Ashley Whamond currently teaches Fine Art and Art Theory at the Queensland college of Art. He received his PhD from the University of Newcastle in 2007 where he taught until 2008. He is engaged in the supervision of a number of diverse postgraduate research projects and convenes the undergraduate honours program at QCA’s Gold Coast campus.

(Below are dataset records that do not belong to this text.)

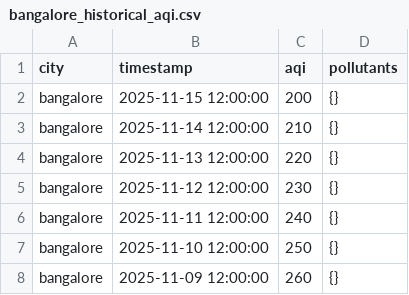
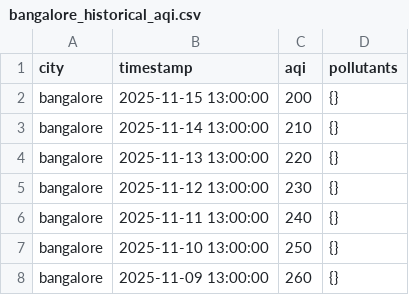
Before and after one commit to CaSh007s/aqilytics, a CSV file: data/raw/bangalore_historical_aqi.csv, drawn as a sheet.

```diff
--- a/data/raw/bangalore_historical_aqi.csv
+++ b/data/raw/bangalore_historical_aqi.csv
@@ -1,8 +1,8 @@
 city,timestamp,aqi,pollutants
-bangalore,2025-11-15 12:00:00,200,{}
-bangalore,2025-11-14 12:00:00,210,{}
-bangalore,2025-11-13 12:00:00,220,{}
-bangalore,2025-11-12 12:00:00,230,{}
-bangalore,2025-11-11 12:00:00,240,{}
-bangalore,2025-11-10 12:00:00,250,{}
-bangalore,2025-11-09 12:00:00,260,{}
+bangalore,2025-11-15 13:00:00,200,{}
+bangalore,2025-11-14 13:00:00,210,{}
+bangalore,2025-11-13 13:00:00,220,{}
+bangalore,2025-11-12 13:00:00,230,{}
+bangalore,2025-11-11 13:00:00,240,{}
+bangalore,2025-11-10 13:00:00,250,{}
+bangalore,2025-11-09 13:00:00,260,{}
```
Also changed, not shown: data/raw/bangalore_historical_weather.csv, data/raw/bhopal_historical_aqi.csv, 24 other files.
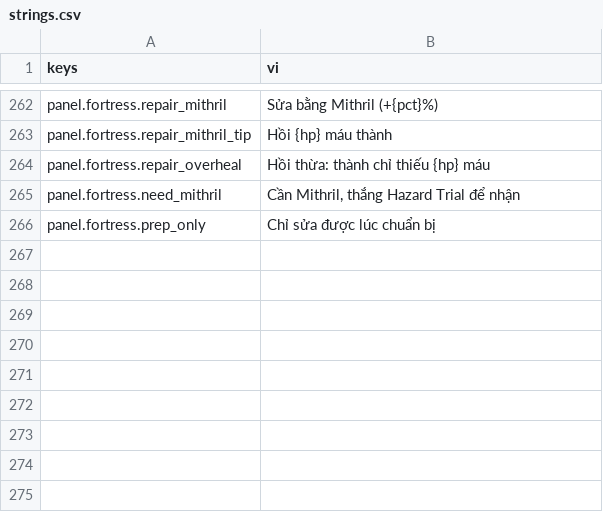
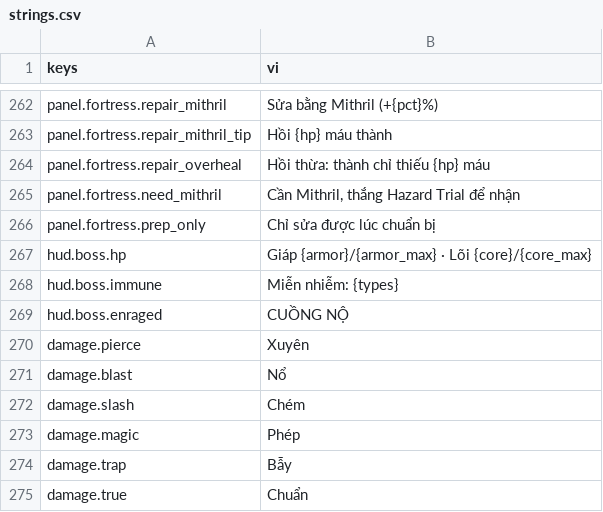
Before and after one commit to Rawisl/Godot_Roguelite3D_Gr8, a CSV file: data/locale/strings.csv, drawn as a sheet; only a part is shown, gaps mark what is left out.

Commit message:
[data]: add boss HUD and damage type strings

```diff
--- a/data/locale/strings.csv
+++ b/data/locale/strings.csv
@@ -268 +268,10 @@ panel.fortress.need_mithril,"Cần Mithril, thắng Hazard Trial để nhận"
 panel.fortress.prep_only,Chỉ sửa được lúc chuẩn bị
+hud.boss.hp,Giáp {armor}/{armor_max} · Lõi {core}/{core_max}
+hud.boss.immune,Miễn nhiễm: {types}
+hud.boss.enraged,CUỒNG NỘ
+damage.pierce,Xuyên
+damage.blast,Nổ
+damage.slash,Chém
+damage.magic,Phép
+damage.trap,Bẫy
+damage.true,Chuẩn
```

Ashley’s own research is focussed on the history and theory of photography, digital media and web culture, and issues of materiality in digital culture. His art practice is concerned with how images are used and consumed in a mediated society. Ashley’s teaching and pedagogical research is informed by his interest in studio research and the integration of theory and practice.